[Items listed in a dataset]
::::::::::

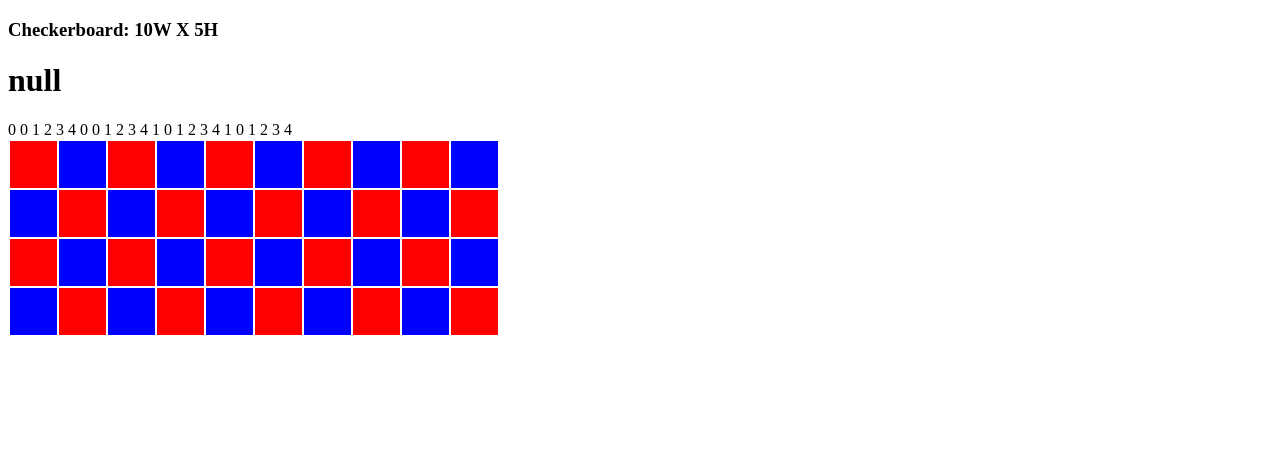
Repository: ben-mandakh/Java-Projects
Page: http://localhost/CheckerBoard/CheckerBoard.jsp
An editor plug-in stored every save of this project. The page is shown before and after the next save, followed by the edit.
The browser window is 1280 px wide. The pictures show the whole page.
The page is served by Tomcat 9.

Above is the page before, as saved 2019-08-09 02:52:57.

After the next save:
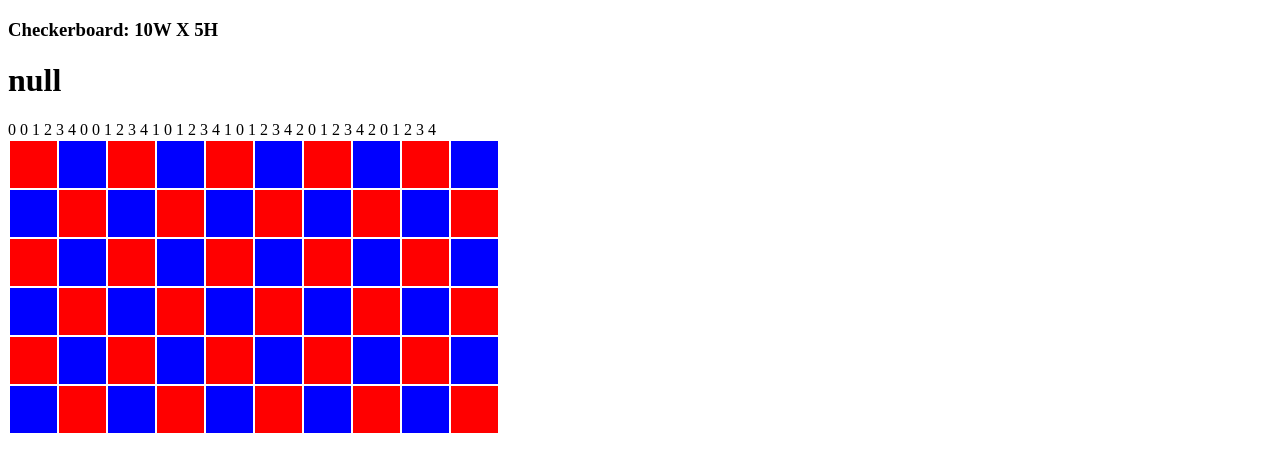
Saved 25 s later.
--- a/CheckerBoard/WebContent/CheckerBoard.jsp
+++ b/CheckerBoard/WebContent/CheckerBoard.jsp
@@ -18,7 +18,7 @@
 
 
 	<table>
-	   <% for(int i = 0; i<2; i++){ %>
+	   <% for(int i = 0; i<3; i++){ %>
 		<tr>  <%= i %>
 		 <% for(int j = 0; j<5; j++){ %>
 		 	<%= j %>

::::::::::

- _PROBLEM DETAILS_
Your task is to give again, unchanged, the lines from the line that contains "Page: http://localhost/CheckerBoard/CheckerBoard.jsp" to the end of the records. Include both end lines but no pictures.

- _OUTPUT_
Page: http://localhost/CheckerBoard/CheckerBoard.jsp
An editor plug-in stored every save of this project. The page is shown before and after the next save, followed by the edit.
The browser window is 1280 px wide. The pictures show the whole page.
The page is served by Tomcat 9.

Above is the page before, as saved 2019-08-09 02:52:57.

After the next save:
Saved 25 s later.
--- a/CheckerBoard/WebContent/CheckerBoard.jsp
+++ b/CheckerBoard/WebContent/CheckerBoard.jsp
@@ -18,7 +18,7 @@
 
 
 	<table>
-	   <% for(int i = 0; i<2; i++){ %>
+	   <% for(int i = 0; i<3; i++){ %>
 		<tr>  <%= i %>
 		 <% for(int j = 0; j<5; j++){ %>
 		 	<%= j %>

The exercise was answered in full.